- **WORK TO COMPLETE**
Go through the entries below and copy each line that holds the word "drawn".

- **DATA FOR THIS EXERCISE**
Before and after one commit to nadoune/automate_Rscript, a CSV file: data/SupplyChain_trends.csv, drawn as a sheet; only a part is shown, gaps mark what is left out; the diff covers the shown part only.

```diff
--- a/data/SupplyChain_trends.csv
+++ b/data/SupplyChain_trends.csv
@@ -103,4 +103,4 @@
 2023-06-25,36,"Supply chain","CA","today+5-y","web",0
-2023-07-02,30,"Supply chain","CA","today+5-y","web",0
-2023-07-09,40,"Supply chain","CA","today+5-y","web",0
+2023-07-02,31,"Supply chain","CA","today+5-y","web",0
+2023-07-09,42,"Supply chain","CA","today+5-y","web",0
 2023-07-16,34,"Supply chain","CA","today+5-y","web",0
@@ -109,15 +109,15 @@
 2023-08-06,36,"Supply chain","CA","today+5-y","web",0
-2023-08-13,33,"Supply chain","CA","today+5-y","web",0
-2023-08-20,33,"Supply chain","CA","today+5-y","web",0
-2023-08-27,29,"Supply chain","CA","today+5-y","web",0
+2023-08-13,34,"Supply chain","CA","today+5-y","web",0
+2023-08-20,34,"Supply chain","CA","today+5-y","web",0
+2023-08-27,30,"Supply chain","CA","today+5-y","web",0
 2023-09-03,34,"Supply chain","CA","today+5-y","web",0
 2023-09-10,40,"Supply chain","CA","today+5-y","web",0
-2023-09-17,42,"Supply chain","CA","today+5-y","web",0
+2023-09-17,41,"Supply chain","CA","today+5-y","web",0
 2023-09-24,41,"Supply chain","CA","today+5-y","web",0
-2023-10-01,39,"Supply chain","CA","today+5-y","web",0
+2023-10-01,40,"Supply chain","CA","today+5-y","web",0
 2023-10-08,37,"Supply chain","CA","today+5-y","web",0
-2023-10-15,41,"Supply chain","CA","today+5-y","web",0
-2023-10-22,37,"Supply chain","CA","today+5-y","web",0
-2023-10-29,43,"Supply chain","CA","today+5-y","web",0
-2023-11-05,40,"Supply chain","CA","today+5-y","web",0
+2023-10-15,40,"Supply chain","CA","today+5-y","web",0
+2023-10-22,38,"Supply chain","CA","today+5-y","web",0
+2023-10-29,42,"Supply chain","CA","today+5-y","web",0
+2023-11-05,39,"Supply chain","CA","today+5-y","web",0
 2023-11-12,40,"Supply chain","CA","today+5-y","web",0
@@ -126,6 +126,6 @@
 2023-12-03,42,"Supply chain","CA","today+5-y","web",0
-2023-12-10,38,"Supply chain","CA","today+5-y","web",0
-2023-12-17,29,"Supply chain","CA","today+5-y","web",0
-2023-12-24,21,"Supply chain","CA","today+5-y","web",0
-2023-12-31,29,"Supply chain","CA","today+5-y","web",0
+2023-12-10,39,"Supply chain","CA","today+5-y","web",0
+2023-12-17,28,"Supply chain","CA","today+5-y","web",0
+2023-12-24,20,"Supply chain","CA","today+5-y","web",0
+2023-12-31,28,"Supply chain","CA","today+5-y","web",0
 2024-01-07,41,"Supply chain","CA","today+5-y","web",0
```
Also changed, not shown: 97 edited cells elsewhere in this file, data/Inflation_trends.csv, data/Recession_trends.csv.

...

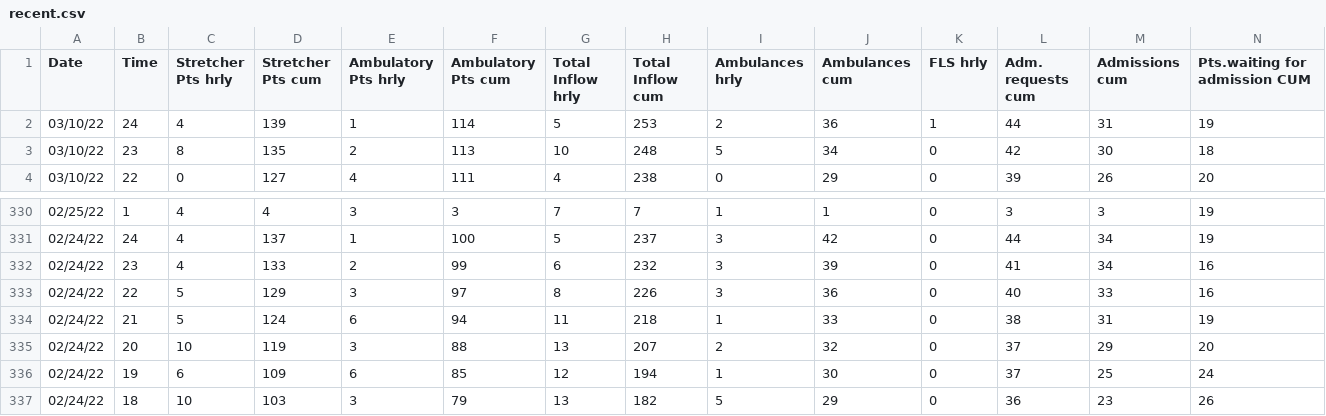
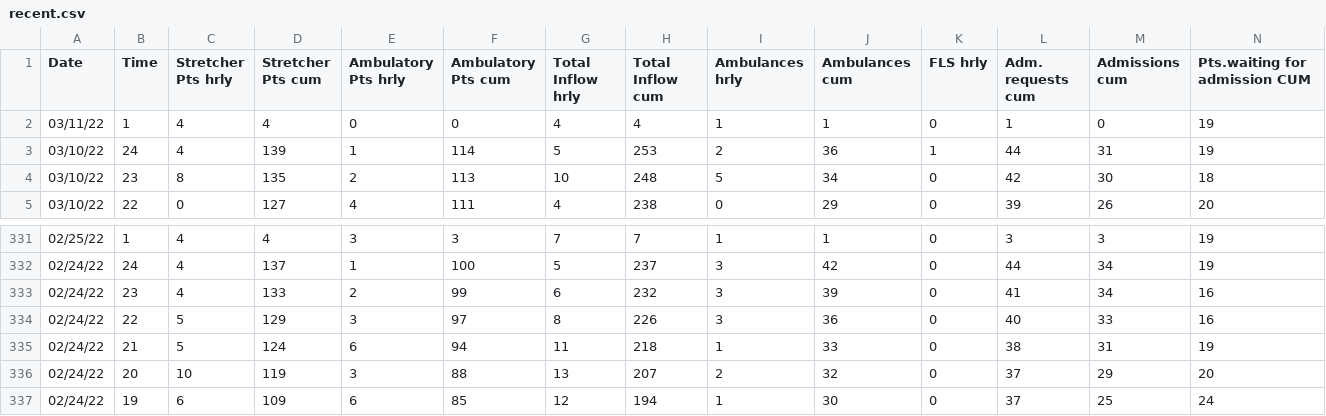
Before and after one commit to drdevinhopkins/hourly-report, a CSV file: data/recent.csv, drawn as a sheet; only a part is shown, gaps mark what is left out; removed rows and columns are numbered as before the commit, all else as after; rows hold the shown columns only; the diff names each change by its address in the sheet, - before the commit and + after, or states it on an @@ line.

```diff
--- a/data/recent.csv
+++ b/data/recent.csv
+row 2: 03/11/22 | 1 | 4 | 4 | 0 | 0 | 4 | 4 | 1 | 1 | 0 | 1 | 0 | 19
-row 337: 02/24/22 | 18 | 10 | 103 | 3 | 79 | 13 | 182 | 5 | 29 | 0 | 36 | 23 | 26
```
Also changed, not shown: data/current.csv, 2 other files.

...

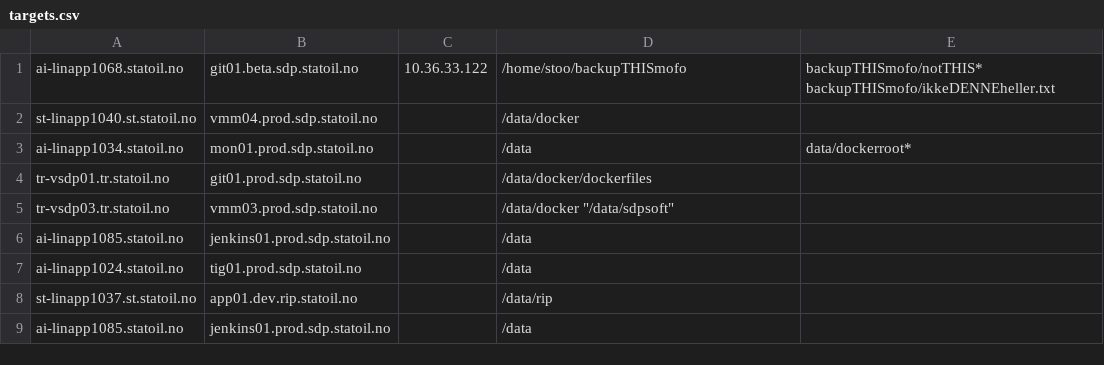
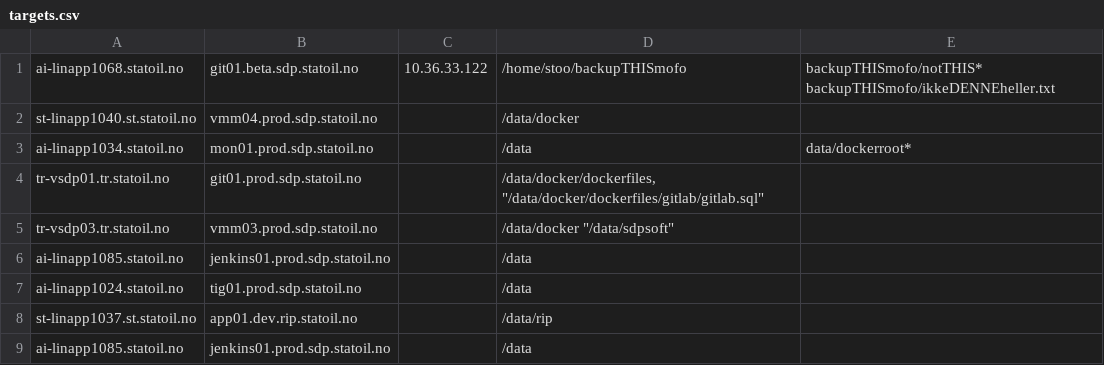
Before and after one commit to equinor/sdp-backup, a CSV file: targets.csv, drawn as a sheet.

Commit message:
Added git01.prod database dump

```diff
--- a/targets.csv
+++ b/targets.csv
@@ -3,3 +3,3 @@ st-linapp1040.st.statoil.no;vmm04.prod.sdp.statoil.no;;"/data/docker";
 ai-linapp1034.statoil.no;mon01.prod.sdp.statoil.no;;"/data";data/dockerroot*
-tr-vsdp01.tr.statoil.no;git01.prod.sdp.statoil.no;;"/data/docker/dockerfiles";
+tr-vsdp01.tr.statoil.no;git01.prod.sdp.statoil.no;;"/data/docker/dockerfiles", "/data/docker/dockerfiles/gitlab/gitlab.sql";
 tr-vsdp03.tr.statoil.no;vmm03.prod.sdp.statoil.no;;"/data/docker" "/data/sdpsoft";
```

- **OUTPUT FOR THIS TASK**
Before and after one commit to nadoune/automate_Rscript, a CSV file: data/SupplyChain_trends.csv, drawn as a sheet; only a part is shown, gaps mark what is left out; the diff covers the shown part only.
Before and after one commit to drdevinhopkins/hourly-report, a CSV file: data/recent.csv, drawn as a sheet; only a part is shown, gaps mark what is left out; removed rows and columns are numbered as before the commit, all else as after; rows hold the shown columns only; the diff names each change by its address in the sheet, - before the commit and + after, or states it on an @@ line.
Before and after one commit to equinor/sdp-backup, a CSV file: targets.csv, drawn as a sheet.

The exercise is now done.